Anyway, the Georgia Marathon was not originally on my race calendar. I decided to do it three weeks ago. The decision was based on a combination of factors: unexpected tax refund, Southwest fare sale that actually included a destination I wanted to visit, and a daily worsening itch to do another marathon. Atlanta is one of the only large U.S. cities I haven't visited, although I do have a many-years-old memory of sprinting through their airport and being the closest to missing a connecting flight that I have ever been in my life.

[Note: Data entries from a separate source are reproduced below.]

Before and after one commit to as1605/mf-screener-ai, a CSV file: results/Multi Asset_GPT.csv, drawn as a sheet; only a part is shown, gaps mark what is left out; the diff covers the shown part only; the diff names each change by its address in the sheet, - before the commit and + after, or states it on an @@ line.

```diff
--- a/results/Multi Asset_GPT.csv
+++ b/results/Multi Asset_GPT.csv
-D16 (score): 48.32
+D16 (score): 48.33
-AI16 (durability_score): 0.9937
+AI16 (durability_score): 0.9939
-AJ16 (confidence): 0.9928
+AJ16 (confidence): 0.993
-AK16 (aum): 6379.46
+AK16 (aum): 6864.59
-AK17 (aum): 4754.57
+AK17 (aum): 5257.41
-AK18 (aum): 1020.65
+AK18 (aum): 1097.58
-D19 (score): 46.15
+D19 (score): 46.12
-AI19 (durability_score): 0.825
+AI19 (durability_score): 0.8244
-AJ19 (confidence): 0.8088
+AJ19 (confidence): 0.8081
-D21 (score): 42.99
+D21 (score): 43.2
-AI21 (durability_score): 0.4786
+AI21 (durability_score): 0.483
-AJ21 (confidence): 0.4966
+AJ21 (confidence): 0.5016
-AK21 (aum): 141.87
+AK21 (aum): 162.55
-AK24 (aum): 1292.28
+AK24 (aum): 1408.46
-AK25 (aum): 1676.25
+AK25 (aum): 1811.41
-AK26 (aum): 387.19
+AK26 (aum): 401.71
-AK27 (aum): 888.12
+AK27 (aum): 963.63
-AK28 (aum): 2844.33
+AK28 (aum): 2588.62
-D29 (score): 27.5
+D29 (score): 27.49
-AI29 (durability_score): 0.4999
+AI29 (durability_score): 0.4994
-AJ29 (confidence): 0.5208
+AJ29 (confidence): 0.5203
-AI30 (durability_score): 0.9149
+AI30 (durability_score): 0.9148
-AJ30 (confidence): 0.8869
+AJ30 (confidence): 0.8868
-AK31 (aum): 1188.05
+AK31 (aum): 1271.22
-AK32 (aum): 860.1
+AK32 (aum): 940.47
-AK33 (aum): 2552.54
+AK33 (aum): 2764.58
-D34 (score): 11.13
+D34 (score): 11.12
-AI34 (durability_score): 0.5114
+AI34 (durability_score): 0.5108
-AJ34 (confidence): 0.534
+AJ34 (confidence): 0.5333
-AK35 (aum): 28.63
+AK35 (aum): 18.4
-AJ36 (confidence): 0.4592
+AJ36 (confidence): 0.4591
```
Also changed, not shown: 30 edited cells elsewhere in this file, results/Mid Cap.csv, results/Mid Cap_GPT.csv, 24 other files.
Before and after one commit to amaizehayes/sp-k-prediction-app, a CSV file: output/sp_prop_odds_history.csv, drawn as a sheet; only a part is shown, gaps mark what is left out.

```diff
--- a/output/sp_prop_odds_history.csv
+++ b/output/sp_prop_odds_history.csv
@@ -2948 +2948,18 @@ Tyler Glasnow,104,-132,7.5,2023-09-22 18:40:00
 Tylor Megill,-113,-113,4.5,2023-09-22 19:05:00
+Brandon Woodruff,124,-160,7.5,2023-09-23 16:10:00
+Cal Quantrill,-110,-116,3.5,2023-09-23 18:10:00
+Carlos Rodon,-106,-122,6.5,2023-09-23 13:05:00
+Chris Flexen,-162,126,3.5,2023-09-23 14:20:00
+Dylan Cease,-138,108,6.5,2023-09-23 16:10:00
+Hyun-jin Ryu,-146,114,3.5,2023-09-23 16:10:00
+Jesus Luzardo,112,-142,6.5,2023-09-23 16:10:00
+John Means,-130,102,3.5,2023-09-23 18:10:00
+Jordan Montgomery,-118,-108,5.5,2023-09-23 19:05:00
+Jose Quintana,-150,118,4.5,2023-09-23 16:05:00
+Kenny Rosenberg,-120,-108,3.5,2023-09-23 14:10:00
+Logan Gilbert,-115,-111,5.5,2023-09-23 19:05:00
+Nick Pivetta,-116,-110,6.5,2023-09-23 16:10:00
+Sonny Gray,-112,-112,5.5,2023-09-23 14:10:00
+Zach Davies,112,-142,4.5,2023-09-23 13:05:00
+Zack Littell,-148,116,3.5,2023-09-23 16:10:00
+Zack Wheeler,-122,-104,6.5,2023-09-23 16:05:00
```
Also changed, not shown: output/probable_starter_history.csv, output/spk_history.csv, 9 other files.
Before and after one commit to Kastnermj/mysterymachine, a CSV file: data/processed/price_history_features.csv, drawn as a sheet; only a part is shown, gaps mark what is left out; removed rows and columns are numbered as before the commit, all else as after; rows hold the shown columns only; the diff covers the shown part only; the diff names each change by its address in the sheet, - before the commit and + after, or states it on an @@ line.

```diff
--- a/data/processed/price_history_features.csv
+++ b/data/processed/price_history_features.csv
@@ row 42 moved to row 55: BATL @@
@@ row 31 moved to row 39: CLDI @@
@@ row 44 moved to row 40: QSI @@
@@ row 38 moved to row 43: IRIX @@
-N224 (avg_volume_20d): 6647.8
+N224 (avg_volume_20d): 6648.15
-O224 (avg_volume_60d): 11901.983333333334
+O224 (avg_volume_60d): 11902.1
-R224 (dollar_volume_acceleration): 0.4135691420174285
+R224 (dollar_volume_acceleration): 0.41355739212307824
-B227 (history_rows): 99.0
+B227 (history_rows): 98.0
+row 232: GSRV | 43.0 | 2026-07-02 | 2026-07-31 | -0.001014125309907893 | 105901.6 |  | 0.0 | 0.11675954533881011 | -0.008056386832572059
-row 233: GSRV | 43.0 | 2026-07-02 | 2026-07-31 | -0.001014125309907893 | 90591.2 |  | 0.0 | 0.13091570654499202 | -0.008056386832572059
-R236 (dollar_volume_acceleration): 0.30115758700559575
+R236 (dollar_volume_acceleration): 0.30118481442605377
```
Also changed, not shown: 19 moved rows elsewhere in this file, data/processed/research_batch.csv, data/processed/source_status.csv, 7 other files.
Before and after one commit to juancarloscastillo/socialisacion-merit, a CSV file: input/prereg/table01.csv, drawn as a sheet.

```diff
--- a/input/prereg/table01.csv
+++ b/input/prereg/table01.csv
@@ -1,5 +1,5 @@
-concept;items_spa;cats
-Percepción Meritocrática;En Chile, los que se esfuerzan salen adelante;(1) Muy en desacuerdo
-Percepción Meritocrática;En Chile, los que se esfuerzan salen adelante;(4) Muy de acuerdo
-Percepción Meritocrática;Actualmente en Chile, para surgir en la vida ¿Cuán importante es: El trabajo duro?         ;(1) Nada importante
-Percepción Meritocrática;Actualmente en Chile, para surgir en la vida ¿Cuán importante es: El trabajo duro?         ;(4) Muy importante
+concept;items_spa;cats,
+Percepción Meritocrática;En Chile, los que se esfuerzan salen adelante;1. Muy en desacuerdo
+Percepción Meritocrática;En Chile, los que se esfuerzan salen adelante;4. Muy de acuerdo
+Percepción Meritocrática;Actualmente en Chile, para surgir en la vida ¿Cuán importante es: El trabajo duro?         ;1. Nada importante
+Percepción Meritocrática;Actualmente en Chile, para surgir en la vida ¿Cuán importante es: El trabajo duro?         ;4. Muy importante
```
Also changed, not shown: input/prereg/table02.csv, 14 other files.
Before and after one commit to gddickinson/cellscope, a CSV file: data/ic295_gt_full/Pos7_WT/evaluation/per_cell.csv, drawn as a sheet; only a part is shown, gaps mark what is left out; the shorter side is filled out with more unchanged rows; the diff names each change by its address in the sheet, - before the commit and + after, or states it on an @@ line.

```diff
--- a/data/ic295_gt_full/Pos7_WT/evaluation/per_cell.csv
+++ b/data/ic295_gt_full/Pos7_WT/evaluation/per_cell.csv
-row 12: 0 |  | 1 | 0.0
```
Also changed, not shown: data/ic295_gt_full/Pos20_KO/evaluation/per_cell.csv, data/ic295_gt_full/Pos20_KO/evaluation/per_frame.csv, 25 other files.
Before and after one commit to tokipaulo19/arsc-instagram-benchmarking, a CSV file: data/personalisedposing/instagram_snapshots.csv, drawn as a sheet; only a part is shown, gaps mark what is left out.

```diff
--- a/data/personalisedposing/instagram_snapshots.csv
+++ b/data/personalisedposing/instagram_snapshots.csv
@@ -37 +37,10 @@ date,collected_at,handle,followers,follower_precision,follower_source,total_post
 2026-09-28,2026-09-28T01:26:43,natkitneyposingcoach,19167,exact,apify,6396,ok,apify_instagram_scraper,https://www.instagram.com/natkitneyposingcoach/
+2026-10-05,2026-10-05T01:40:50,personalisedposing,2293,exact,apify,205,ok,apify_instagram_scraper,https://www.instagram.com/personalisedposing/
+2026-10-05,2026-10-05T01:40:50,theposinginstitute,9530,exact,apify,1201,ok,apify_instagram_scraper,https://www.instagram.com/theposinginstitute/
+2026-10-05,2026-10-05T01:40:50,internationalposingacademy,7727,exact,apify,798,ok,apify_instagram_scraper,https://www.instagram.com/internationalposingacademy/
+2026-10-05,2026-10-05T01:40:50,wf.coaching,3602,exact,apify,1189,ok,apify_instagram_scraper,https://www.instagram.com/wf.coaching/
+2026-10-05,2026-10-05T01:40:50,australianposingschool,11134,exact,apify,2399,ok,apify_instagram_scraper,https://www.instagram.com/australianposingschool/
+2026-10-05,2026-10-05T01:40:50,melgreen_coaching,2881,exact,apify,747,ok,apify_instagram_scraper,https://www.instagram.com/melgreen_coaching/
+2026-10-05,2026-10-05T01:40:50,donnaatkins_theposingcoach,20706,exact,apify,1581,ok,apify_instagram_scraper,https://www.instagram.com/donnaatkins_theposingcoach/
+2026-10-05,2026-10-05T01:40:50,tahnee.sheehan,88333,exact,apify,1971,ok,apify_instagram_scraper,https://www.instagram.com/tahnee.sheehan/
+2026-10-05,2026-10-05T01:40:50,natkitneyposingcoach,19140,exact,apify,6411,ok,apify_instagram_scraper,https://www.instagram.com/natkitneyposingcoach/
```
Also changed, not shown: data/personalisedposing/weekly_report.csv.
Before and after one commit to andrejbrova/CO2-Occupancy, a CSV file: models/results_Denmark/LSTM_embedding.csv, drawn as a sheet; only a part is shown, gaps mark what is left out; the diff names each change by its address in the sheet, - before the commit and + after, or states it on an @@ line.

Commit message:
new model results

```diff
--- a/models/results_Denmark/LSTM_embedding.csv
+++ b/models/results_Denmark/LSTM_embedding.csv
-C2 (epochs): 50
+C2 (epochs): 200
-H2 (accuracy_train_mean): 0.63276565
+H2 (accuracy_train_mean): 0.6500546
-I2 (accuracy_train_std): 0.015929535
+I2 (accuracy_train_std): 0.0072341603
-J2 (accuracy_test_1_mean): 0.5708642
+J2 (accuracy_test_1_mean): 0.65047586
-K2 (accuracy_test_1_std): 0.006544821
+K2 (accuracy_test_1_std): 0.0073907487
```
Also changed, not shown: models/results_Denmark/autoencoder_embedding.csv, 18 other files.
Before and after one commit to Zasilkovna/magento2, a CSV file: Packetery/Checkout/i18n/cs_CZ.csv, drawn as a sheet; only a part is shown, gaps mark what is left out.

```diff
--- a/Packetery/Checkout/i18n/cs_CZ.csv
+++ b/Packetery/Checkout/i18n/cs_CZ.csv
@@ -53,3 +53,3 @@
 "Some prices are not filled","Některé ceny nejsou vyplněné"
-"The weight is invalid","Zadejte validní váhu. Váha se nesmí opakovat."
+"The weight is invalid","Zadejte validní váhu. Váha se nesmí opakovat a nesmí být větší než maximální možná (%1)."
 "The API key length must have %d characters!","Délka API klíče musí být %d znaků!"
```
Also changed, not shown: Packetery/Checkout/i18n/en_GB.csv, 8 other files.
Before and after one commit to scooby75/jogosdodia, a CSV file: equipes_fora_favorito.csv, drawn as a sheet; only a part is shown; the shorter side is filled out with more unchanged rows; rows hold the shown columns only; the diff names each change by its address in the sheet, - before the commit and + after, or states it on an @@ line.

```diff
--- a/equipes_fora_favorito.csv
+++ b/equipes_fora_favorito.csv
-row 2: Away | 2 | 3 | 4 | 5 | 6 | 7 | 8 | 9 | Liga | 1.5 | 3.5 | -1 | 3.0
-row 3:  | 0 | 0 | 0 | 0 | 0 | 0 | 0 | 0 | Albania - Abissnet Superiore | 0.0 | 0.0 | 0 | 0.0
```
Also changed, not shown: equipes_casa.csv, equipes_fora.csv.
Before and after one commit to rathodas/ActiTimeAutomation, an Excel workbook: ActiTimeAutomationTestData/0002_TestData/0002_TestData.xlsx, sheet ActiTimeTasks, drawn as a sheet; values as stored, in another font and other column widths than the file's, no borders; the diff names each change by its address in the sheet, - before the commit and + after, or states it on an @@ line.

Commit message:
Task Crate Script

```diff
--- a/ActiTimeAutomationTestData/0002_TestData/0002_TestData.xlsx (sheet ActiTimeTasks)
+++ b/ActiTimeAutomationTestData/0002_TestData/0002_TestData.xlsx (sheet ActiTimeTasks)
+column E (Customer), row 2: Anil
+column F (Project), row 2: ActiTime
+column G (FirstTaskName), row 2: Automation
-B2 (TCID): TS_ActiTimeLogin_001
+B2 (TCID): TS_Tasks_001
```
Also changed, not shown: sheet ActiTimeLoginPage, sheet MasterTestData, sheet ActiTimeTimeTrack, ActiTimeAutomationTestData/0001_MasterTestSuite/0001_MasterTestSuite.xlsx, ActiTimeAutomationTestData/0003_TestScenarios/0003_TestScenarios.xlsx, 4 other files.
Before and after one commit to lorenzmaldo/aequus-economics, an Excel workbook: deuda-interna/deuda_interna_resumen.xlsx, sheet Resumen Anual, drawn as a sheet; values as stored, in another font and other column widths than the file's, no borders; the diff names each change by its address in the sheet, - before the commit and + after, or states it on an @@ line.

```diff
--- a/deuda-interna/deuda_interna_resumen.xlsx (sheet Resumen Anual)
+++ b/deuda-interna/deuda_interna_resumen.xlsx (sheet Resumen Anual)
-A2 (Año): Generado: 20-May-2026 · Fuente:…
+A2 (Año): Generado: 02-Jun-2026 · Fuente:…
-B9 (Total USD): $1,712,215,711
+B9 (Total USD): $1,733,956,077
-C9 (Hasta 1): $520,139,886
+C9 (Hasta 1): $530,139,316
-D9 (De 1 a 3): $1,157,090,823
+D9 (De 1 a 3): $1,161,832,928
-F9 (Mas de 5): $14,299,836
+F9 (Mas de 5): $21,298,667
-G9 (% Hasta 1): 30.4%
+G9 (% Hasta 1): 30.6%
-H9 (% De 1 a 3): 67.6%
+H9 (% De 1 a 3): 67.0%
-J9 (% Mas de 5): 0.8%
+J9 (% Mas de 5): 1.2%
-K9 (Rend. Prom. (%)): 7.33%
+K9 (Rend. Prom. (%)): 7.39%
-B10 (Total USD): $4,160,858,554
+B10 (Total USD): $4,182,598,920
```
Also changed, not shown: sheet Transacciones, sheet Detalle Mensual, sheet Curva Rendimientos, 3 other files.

The reviews on marathonguide.com were unanimous in emphasizing the difficulty of the course. It was described as follows: "All reviews of this course warn about the hills and they do not exaggerate." "This is a great event but you need to be prepared for the HILLS!. They are tough!" "Every other mile had one of those hills you love to hate." "Make no mistake, however; this is a hilly, hilly beast. Believe everything you read about how hilly it is. This is NOT a PR course." "The course is challenging. Do not underestimate it. Study the map and elevation charts closely. the last four miles are unrelenting, full on punishment." Et cetera. So I knew what I was in for. I don't train on hills; we don't really have any where I run. I like them and much prefer them to a flat course with no change in elevation, but I am by no means used to them. So I wasn't expecting a good time at all. But I thought the course would be a great tune-up for Boston, and a reality check so that I would have a little more information on how I would handle the Boston hills.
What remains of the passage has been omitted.